→ PROVIDED MATERIAL:
- - - - -

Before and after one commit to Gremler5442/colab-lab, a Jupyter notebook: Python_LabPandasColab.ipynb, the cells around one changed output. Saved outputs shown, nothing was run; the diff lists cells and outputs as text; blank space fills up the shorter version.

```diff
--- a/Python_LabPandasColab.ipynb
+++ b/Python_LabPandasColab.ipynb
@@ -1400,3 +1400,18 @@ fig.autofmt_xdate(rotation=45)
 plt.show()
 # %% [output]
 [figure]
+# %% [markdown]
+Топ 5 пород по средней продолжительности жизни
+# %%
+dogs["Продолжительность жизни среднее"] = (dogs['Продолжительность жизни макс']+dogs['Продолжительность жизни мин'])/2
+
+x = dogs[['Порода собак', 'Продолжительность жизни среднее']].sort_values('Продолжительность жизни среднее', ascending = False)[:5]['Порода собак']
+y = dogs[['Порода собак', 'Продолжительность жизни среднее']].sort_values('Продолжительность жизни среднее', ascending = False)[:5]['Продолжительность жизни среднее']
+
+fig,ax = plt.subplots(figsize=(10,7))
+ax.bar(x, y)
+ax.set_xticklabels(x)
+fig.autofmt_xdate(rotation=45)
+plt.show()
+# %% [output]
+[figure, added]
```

- - - - -

Lines of the listing above that contain the word "жизни" must all be copied.

+Топ 5 пород по средней продолжительности жизни
+dogs["Продолжительность жизни среднее"] = (dogs['Продолжительность жизни макс']+dogs['Продолжительность жизни мин'])/2
+x = dogs[['Порода собак', 'Продолжительность жизни среднее']].sort_values('Продолжительность жизни среднее', ascending = False)[:5]['Порода собак']
+y = dogs[['Порода собак', 'Продолжительность жизни среднее']].sort_values('Продолжительность жизни среднее', ascending = False)[:5]['Продолжительность жизни среднее']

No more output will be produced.